◆ **Task**
Count the lines below that carry the word "trim". Answer with that number alone.
Top of Exercise inputs
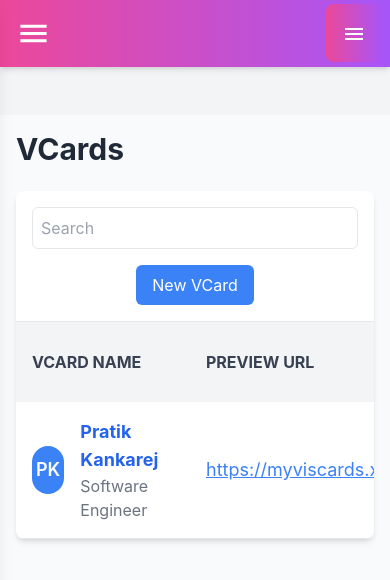
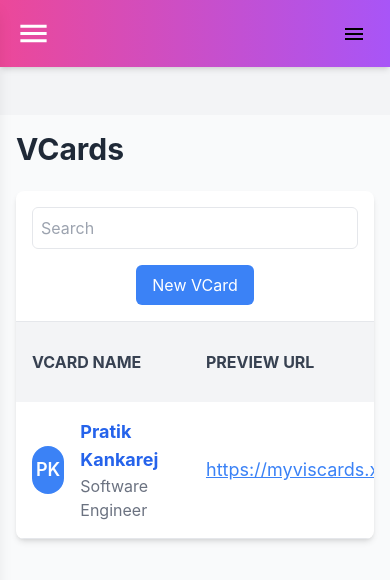
Before and after one commit to pratikk2001/Digital_vcard, a React (Create React App) app in the folder Reactfrontend/: page /CustomerCard in a window 390 px wide. Shown: the top 580 px of the page. Built offline with nearby package versions, Linux system fonts and the light colour scheme.

Commit message:
new changes

```diff
--- a/Reactfrontend/src/App.js
+++ b/Reactfrontend/src/App.js
@@ -36,7 +36,6 @@ function App() {
         <Route path="/Themes" element={<Themes />} />
         <Route path="/Customers Card" element={<CustomerCard />} />
         <Route path="/Customers" element={<Costomer />} />
-
         <Route path="/AdminLogin" element={<Login />} />
         <Route path="/CustomersForm" element={<Customerform />} />
 
--- a/Reactfrontend/src/components/customer_nav/Customersidenav.jsx
+++ b/Reactfrontend/src/components/customer_nav/Customersidenav.jsx
@@ -24,7 +24,7 @@ export default function Sidenav() {
     <div className="flex z-10">
       {/* Mobile Menu Button */}
       <button
-        className="md:hidden p-4 text-white bg-gradient-to-r from-pink-500 to-purple-500 fixed top-1 right-2 z-30 rounded-lg"
+        className="md:hidden p-4 fixed top-1 right-2 z-30 rounded-lg"
         onClick={() => setIsOpen(!isOpen)}
       >
         <MenuIcon />
```
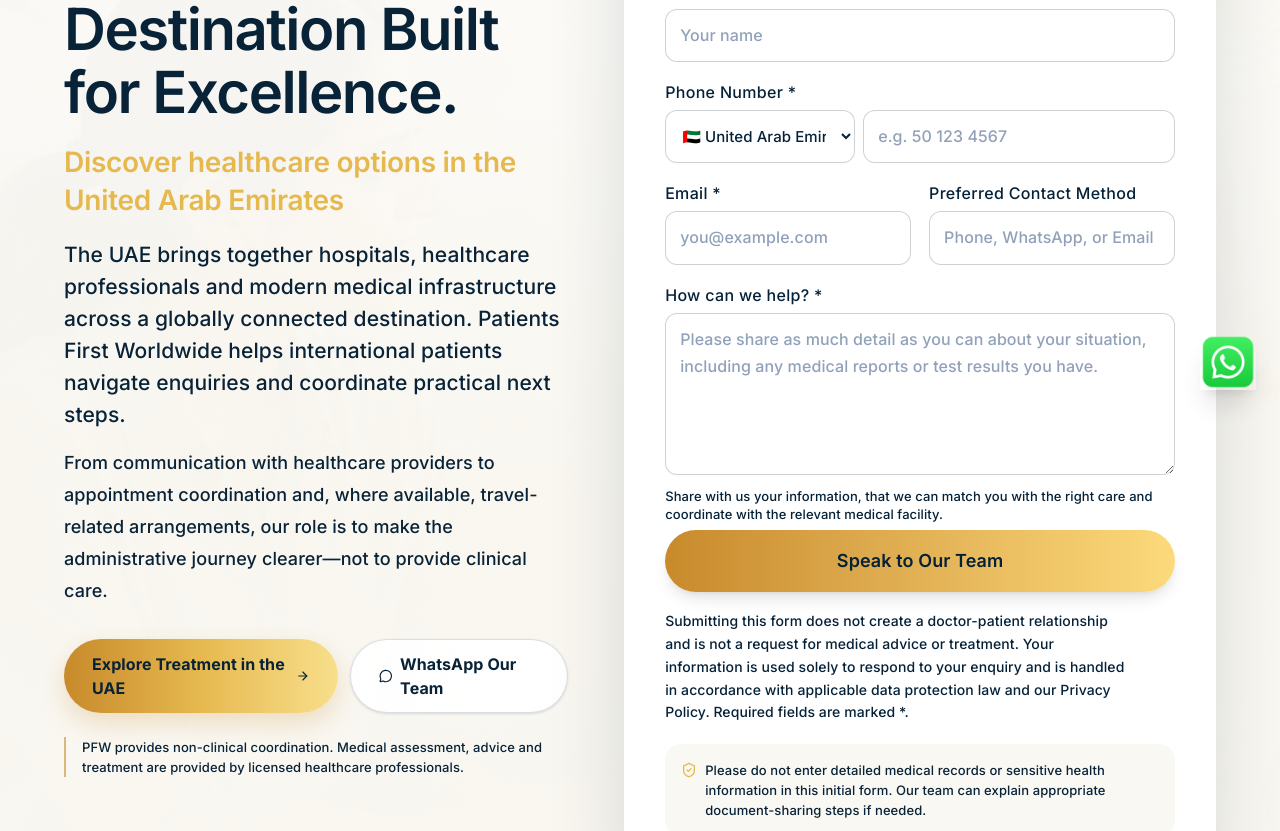
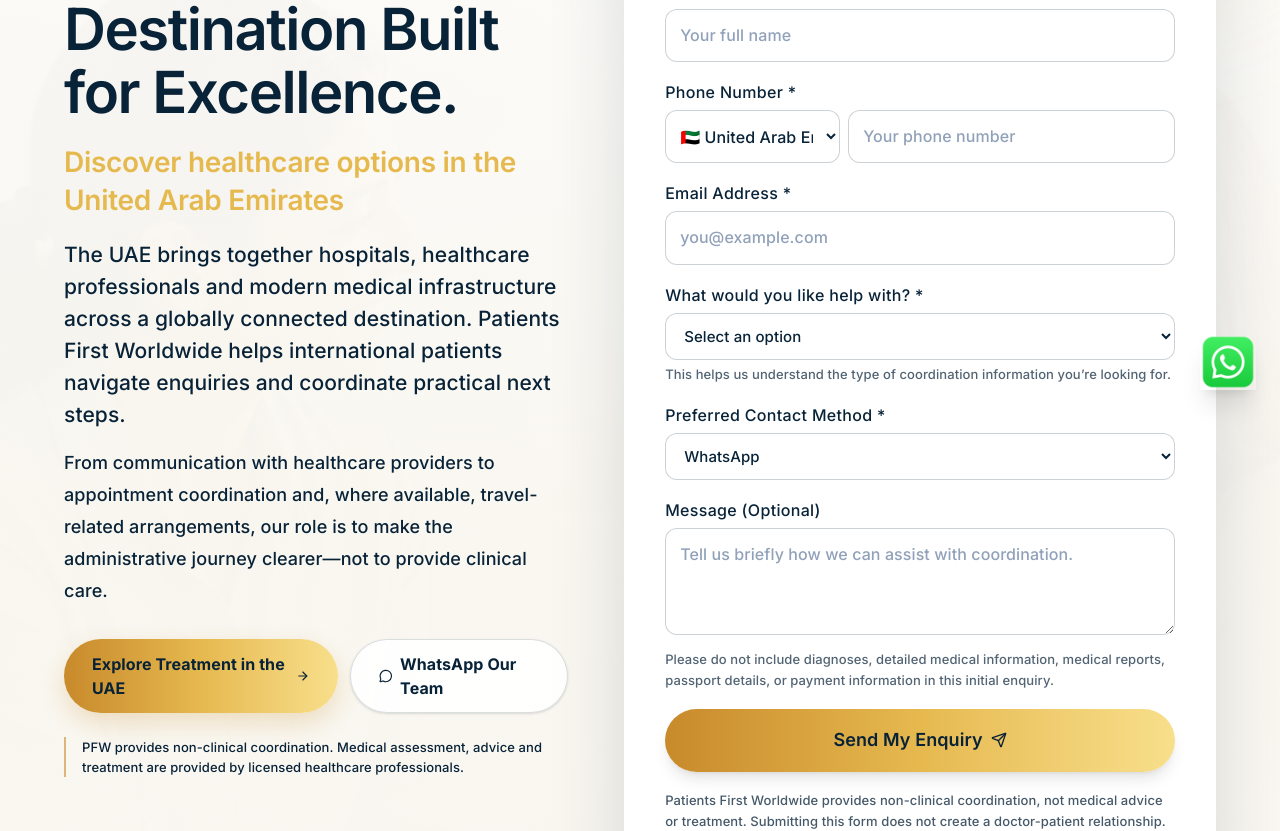
Before and after one commit to growizedigitaluae/patients-first--v2, a Next.js app: page /inbound-treatment-uae in a window 1280 px wide. Shown: the part 386-1217 px from the top of the page. Built offline with nearby package versions, Linux system fonts and the light colour scheme.

Commit message:
Add separate English inbound enquiry form

```diff
--- a/src/app/(site)/contact/actions.ts
+++ b/src/app/(site)/contact/actions.ts
@@ -19,7 +19,11 @@ export async function submitLead(_prev: ContactState, formData: FormData): Promi
     email: String(formData.get("email") ?? ""),
     phone,
     contactMethod: String(formData.get("contactMethod") ?? ""),
-    careArea: String(formData.get("careArea") ?? ""),
+    careArea: (() => {
+      const careArea = String(formData.get("careArea") ?? "").trim();
+      const interest = String(formData.get("interest") ?? "").trim();
+      return interest ? `${careArea} | Interest: ${interest}` : careArea;
+    })(),
     message: String(formData.get("message") ?? ""),
   };
 
--- a/src/app/(site)/inbound-treatment-uae/page.tsx
+++ b/src/app/(site)/inbound-treatment-uae/page.tsx
@@ -2,7 +2,7 @@ import type { Metadata } from "next";
 import { Suspense } from "react";
 import Image from "next/image";
 import { ArrowRight, CheckCircle2, ShieldCheck, MessageCircle, Users, Building2, Plane, ClipboardList, MapPin, Stethoscope } from "lucide-react";
-import { ContactForm } from "@/components/ContactForm";
+import { InboundContactForm } from "@/components/InboundContactForm";
 import { site } from "@/lib/site";
 
 export const metadata: Metadata = {
@@ -77,7 +77,7 @@ export default function InboundTreatmentUAEPage() {
             </div>
             <div id="case-enquiry" className="scroll-mt-24 rounded-[30px] border border-white/80 bg-white/95 p-7 shadow-[0_25px_80px_rgba(8,34,55,0.14)] backdrop-blur sm:p-9 lg:p-10">
               <div className="mb-6"><p className="text-xs font-semibold uppercase tracking-[0.2em] text-[#E6B94F]">Start Here</p><h2 className="mt-2 font-serif text-2xl font-semibold text-[#082237] sm:text-3xl">Tell Us About Your Treatment Needs</h2><p className="mt-2 text-sm leading-6 text-[#082237/70]">Share a few basic details so our team can understand your enquiry and explain available coordination options.</p></div>
-              <Suspense fallback={<div className="min-h-[420px] animate-pulse rounded-2xl bg-[#FAF8F2]" />}><ContactForm /></Suspense>
+              <Suspense fallback={<div className="min-h-[420px] animate-pulse rounded-2xl bg-[#FAF8F2]" />}><InboundContactForm /></Suspense>
               <div className="mt-5 flex items-start gap-2 rounded-2xl bg-[#FAF8F2] p-4 text-xs leading-5 text-[#082237/70]"><ShieldCheck className="mt-0.5 h-4 w-4 shrink-0 text-[#E6B94F]" /><span>Please do not enter detailed medical records or sensitive health information in this initial form. Our team can explain appropriate document-sharing steps if needed.</span></div>
             </div>
           </div>
--- /dev/null
+++ b/src/components/InboundContactForm.tsx
@@ -0,0 +1,199 @@
+"use client";
+
+import { useActionState, useEffect, useRef } from "react";
+import { CheckCircle2, Send } from "lucide-react";
+import { sendGTMEvent } from "@next/third-parties/google";
+import { submitLead, type ContactState } from "@/app/(site)/contact/actions";
+import { countries, defaultCountryCode } from "@/data/countries";
+
+const initialState: ContactState = { status: "idle" };
+
+const inputClass =
+  "w-full border border-[#082237]/20 rounded-xl px-3.5 py-3 text-[16px] text-[#082237] bg-white placeholder:text-slate-400 focus:outline-none focus:border-[#C88A2B] transition";
+
+const selectClass =
+  "w-full border border-[#082237]/20 rounded-xl px-3.5 py-3 text-[15px] text-[#082237] bg-white focus:outline-none focus:border-[#C88A2B] transition cursor-pointer";
+
+const labelClass = "block text-sm text-[#082237] tracking-[0.02em] mb-1.5";
+
+export function InboundContactForm() {
+  const [state, formAction, isPending] = useActionState(submitLead, initialState);
+  const formRef = useRef<HTMLFormElement>(null);
+
+  useEffect(() => {
+    if (state.status !== "success") return;
+
+    formRef.current?.reset();
+
+    // Send conversion event only; never send form values or personal/health data to analytics.
+    sendGTMEvent({
+      event: "pfw_generate_lead",
+      form_name: "pfw_inbound_english",
+    });
+  }, [state.status]);
+
+  if (state.status === "success") {
+    return (
+      <div className="bg-white border border-[#082237]/10 rounded-3xl p-8 text-center space-y-4">
+        <CheckCircle2 className="mx-auto h-10 w-10 text-[#C88A2B]" aria-hidden="true" />
+        <h3 className="text-2xl font-serif text-[#082237]">
+          Thank You — We’ve Received Your Enquiry
+        </h3>
+        <p className="text-[#082237] text-sm leading-relaxed">
+          Our coordination team will contact you, usually within one business day, to understand
+          your enquiry and explain the next steps.
+        </p>
+        <p className="text-xs text-[#082237]">Reference: {state.reference}</p>
+      </div>
+    );
+  }
+
+  return (
+    <form ref={formRef} action={formAction} className="space-y-[18px]">
+      <input type="hidden" name="careArea" value="Inbound Treatment UAE - English" />
+
+      <div>
+        <label htmlFor="inbound-name" className={labelClass}>Full Name *</label>
+        <input
+          id="inbound-name"
+          name="name"
+          type="text"
+          autoComplete="name"
+          required
+          maxLength={120}
+          placeholder="Your full name"
+          className={inputClass}
+          defaultValue={state.values?.name}
+        />
+        {state.errors?.name && <p className="mt-1.5 text-xs text-red-600">{state.errors.name[0]}</p>}
+      </div>
+
+      <div>
+        <label htmlFor="inbound-country-code" className={labelClass}>Phone Number *</label>
+        <div className="flex gap-2">
+          <select
+            id="inbound-country-code"
+            name="countryCode"
+            aria-label="Phone country code"
+            className="w-[135px] shrink-0 rounded-xl border border-[#082237]/20 bg-white px-2.5 py-3 text-sm text-[#082237] focus:outline-none focus:border-[#C88A2B] sm:w-[175px]"
+            defaultValue={state.values?.countryCode ?? defaultCountryCode}
+            required
+          >
+            {countries.map((country) => (
+              <option key={country.iso} value={country.code}>
+                {country.flag} {country.name} ({country.code})
+              </option>
+            ))}
+          </select>
+          <input
+            id="inbound-phone"
+            name="phone"
+            type="tel"
+            autoComplete="tel-national"
+            inputMode="tel"
+            required
+            maxLength={40}
+            placeholder="Your phone number"
+            className={`${inputClass} min-w-0 flex-1`}
+            defaultValue={state.values?.phone}
+          />
+        </div>
+        {state.errors?.phone && <p className="mt-1.5 text-xs text-red-600">{state.errors.phone[0]}</p>}
+      </div>
+
+      <div>
+        <label htmlFor="inbound-email" className={labelClass}>Email Address *</label>
+        <input
+          id="inbound-email"
+          name="email"
+          type="email"
+          autoComplete="email"
+          required
+          maxLength={254}
+          placeholder="you@example.com"
+          className={inputClass}
+          defaultValue={state.values?.email}
+        />
+        {state.errors?.email && <p className="mt-1.5 text-xs text-red-600">{state.errors.email[0]}</p>}
+      </div>
+
+      <div>
+        <label htmlFor="inbound-interest" className={labelClass}>What would you like help with? *</label>
+        <select
+          id="inbound-interest"
+          name="interest"
+          required
+          className={selectClass}
+          defaultValue=""
+        >
+          <option value="" disabled>Select an option</option>
+          <option value="Understanding care coordination in the UAE">Understanding care coordination in the UAE</option>
+          <option value="Finding a suitable hospital or specialist">Finding a suitable hospital or specialist</option>
+          <option value="Planning a medical visit to the UAE">Planning a medical visit to the UAE</option>
+          <option value="Second opinion coordination">Second opinion coordination</option>
+          <option value="Travel and appointment coordination">Travel and appointment coordination</option>
+          <option value="Other enquiry">Other</option>
+        </select>
+        <p className="mt-1 text-xs leading-relaxed text-[#082237]/70">
+          This helps us understand the type of coordination information you’re looking for.
+        </p>
+      </div>
+
+      <div>
+        <label htmlFor="inbound-contact-method" className={labelClass}>Preferred Contact Method *</label>
+        <select
+          id="inbound-contact-method"
+          name="contactMethod"
+          required
+          className={selectClass}
+          defaultValue={state.values?.contactMethod ?? "WhatsApp"}
+        >
+          <option value="WhatsApp">WhatsApp</option>
+          <option value="Phone">Phone call</option>
+          <option value="Email">Email</option>
+        </select>
+      </div>
+
+      <div>
+        <label htmlFor="inbound-message" className={labelClass}>Message (Optional)</label>
+        <textarea
+          id="inbound-message"
+          name="message"
+          rows={3}
+          maxLength={1000}
+          placeholder="Tell us briefly how we can assist with coordination."
+          className={`${inputClass} resize-y`}
+          defaultValue={state.values?.message}
+        />
+        <p className="mt-1 text-xs leading-relaxed text-[#082237]/70">
+          Please do not include diagnoses, detailed medical information, medical reports, passport
+          details, or payment information in this initial enquiry.
+        </p>
+        {state.errors?.message && <p className="mt-1.5 text-xs text-red-600">{state.errors.message[0]}</p>}
+      </div>
+
+      {state.status === "error" && !Object.keys(state.errors ?? {}).length && (
+        <p role="alert" className="text-sm text-red-600">
+          We couldn’t submit your enquiry. Please try again or contact our team directly.
+        </p>
+      )}
+
+      <button
+        type="submit"
+        disabled={isPending}
+        className="flex w-full items-center justify-center gap-2 rounded-full bg-gradient-to-r from-[#C88A2B] via-[#E6B94F] to-[#F8DF8B] px-5 py-4 font-semibold text-[#082237] shadow-lg transition hover:opacity-95 disabled:cursor-not-allowed disabled:opacity-60"
+      >
+        {isPending ? "Sending…" : <>Send My Enquiry <Send className="h-4 w-4" aria-hidden="true" /></>}
+      </button>
+
+      <p className="text-xs leading-relaxed text-[#082237]/75">
+        Patients First Worldwide provides non-clinical coordination, not medical advice or
+        treatment. Submitting this form does not create a doctor-patient relationship. Your details
+        will be used to respond to your enquiry in accordance with our{" "}
+        <a href="/privacy-policy" className="underline underline-offset-2 hover:text-[#C88A2B]">
+          Privacy Policy
+        </a>.
+      </p>
+    </form>
+  );
+}
```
Bottom of Exercise inputs
◆ **Expected output**
2